Bringing Mom’s Meatloaf to the UK

One of the great delights of moving to an utterly new country is discovering new food that you have never eaten before. The second great delight is introducing your new friends to the delights of food you grew up with. One of these foods is the humble American meatloaf. Brits do not know what meatloaf is, unless they have spent time in the United States. The local equivalent is cottage pie, which is sauteed onion, carrot, peas, and crumbled hamburger, baked in a square pie dish and then topped with mashed potato.

Ready to bake

Meatloaf ready to bake

My mother was a great fan of meatloaf. She often spiked it with breadcrumbs in order to make a pound of hamburger go further. That was okay; it tasted good and you hardly knew it was there once the meatloaf was mixed. We’d have mashed potatoes and peas, maybe a salad. Voilà! Dinner!

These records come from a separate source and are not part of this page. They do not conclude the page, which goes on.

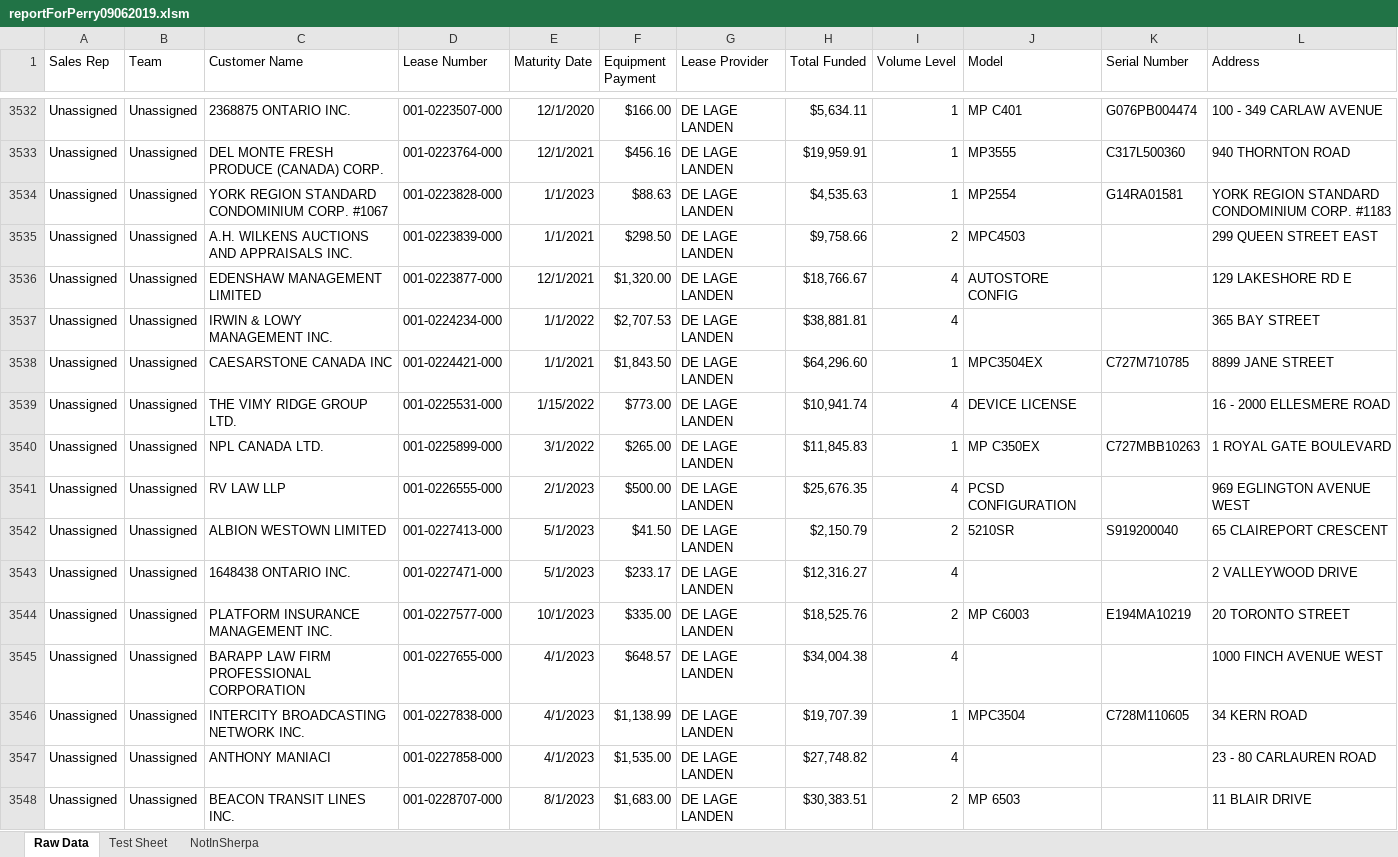
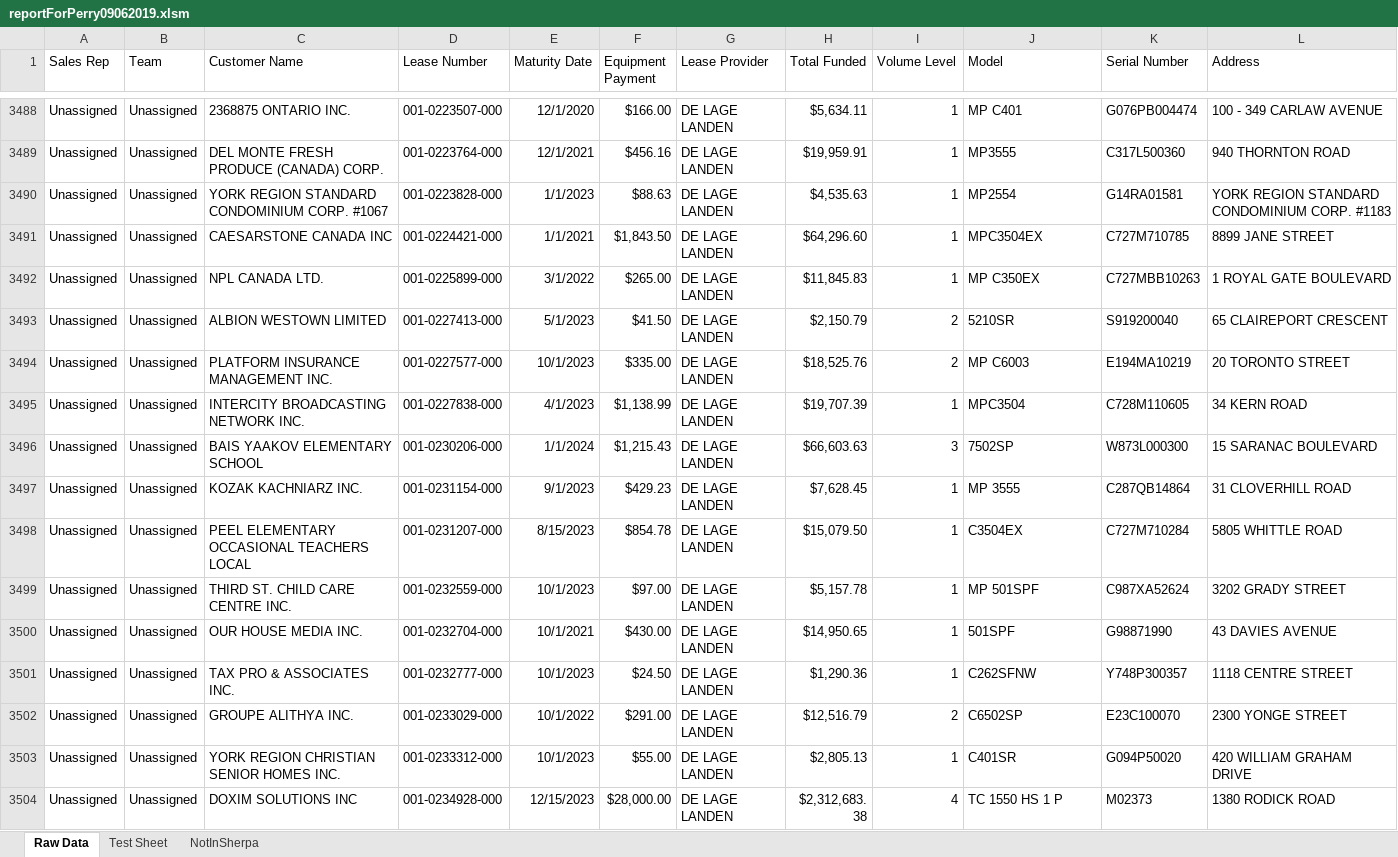
Before and after one commit to ChimeraBlack1/AssetPriceLevelAdder, an Excel workbook: reportForPerry09062019.xlsm, sheet Raw Data, drawn as a sheet; only a part is shown, gaps mark what is left out; the shorter side is filled out with more unchanged rows; values as stored, in another font and other column widths than the file's, no borders; the diff covers the shown part only; the diff names each change by its address in the sheet, - before the commit and + after, or states it on an @@ line.

```diff
--- a/reportForPerry09062019.xlsm (sheet Raw Data)
+++ b/reportForPerry09062019.xlsm (sheet Raw Data)
-row 3535: Unassigned | Unassigned | A.H. WILKENS AUCTIONS AND APPRAISALS INC. | 001-0223839-000 | 1/1/2021 | $298.50 | DE LAGE LANDEN | $9,758.66 | 2 | MPC4503 |  | 299 QUEEN STREET EAST
-row 3536: Unassigned | Unassigned | EDENSHAW MANAGEMENT LIMITED | 001-0223877-000 | 12/1/2021 | $1,320.00 | DE LAGE LANDEN | $18,766.67 | 4 | AUTOSTORE CONFIG |  | 129 LAKESHORE RD E
-row 3537: Unassigned | Unassigned | IRWIN & LOWY MANAGEMENT INC. | 001-0224234-000 | 1/1/2022 | $2,707.53 | DE LAGE LANDEN | $38,881.81 | 4 |  |  | 365 BAY STREET
-row 3539: Unassigned | Unassigned | THE VIMY RIDGE GROUP LTD. | 001-0225531-000 | 1/15/2022 | $773.00 | DE LAGE LANDEN | $10,941.74 | 4 | DEVICE LICENSE |  | 16 - 2000 ELLESMERE ROAD
-row 3541: Unassigned | Unassigned | RV LAW LLP | 001-0226555-000 | 2/1/2023 | $500.00 | DE LAGE LANDEN | $25,676.35 | 4 | PCSD CONFIGURATION |  | 969 EGLINGTON AVENUE WEST
-row 3543: Unassigned | Unassigned | 1648438 ONTARIO INC. | 001-0227471-000 | 5/1/2023 | $233.17 | DE LAGE LANDEN | $12,316.27 | 4 |  |  | 2 VALLEYWOOD DRIVE
-row 3545: Unassigned | Unassigned | BARAPP LAW FIRM PROFESSIONAL CORPORATION | 001-0227655-000 | 4/1/2023 | $648.57 | DE LAGE LANDEN | $34,004.38 | 4 |  |  | 1000 FINCH AVENUE WEST
-row 3547: Unassigned | Unassigned | ANTHONY MANIACI | 001-0227858-000 | 4/1/2023 | $1,535.00 | DE LAGE LANDEN | $27,748.82 | 4 |  |  | 23 - 80 CARLAUREN ROAD
-row 3548: Unassigned | Unassigned | BEACON TRANSIT LINES INC. | 001-0228707-000 | 8/1/2023 | $1,683.00 | DE LAGE LANDEN | $30,383.51 | 2 | MP 6503 |  | 11 BLAIR DRIVE
```
Also changed, not shown: 66 removed rows elsewhere in this sheet, DLLPortfolio.xlsx, WellsPortfolio.xlsx, 2 other files.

I went to the local supermarket today and gravitated to the reduced-to-clear refrigerator case once I’d picked up the milk. Often in the morning I tell my spouse, HWMBO (He Who Must Be Obeyed—see Rumpole of the Bailey and Haggard’s She) that we will have one thing for dinner, normally something in the freezer. When I visit the reduced-to-clear section, we end up having something else altogether. We were going to have frozen chicken kievs tonight. But when I got to the supermarket and saw the two pounds of hamburger that would doubtless be used for cottage pies, I thought: “Aha! Mother Hansen’s Meatloaf!”. Just the ticket for a coolish evening.

Here are the ingredients. Feel free to improvise: I do!

2 lbs. hamburger (mince beef in Blighty)
1 medium onion, minced
1/2 a bell pepper, minced
2 stalks of celery, minced
1 cup of breadcrumbs (if you like)
2 eggs
Italian seasoning (or basil and oregano if you like)
1 tbl Worcestershire sauce
1 tbl Vegemite or Marmite (if you can get it—yeast extract is hard to source in the US but it adds a lot to a meatloaf)
1 tbl Tabasco (less or more depending on your taste)
Salt and pepper, but more pepper than salt if you’ve used Vegemite/Marmite
1 can condensed Cream of Mushroom Soup (Campbell’s has pulled out of the UK, so I used Batchelor’s)

Today I’d eaten the two slices of bread left over from the loaf I cut our Communion bread from last Sunday, so I left the breadcrumbs out.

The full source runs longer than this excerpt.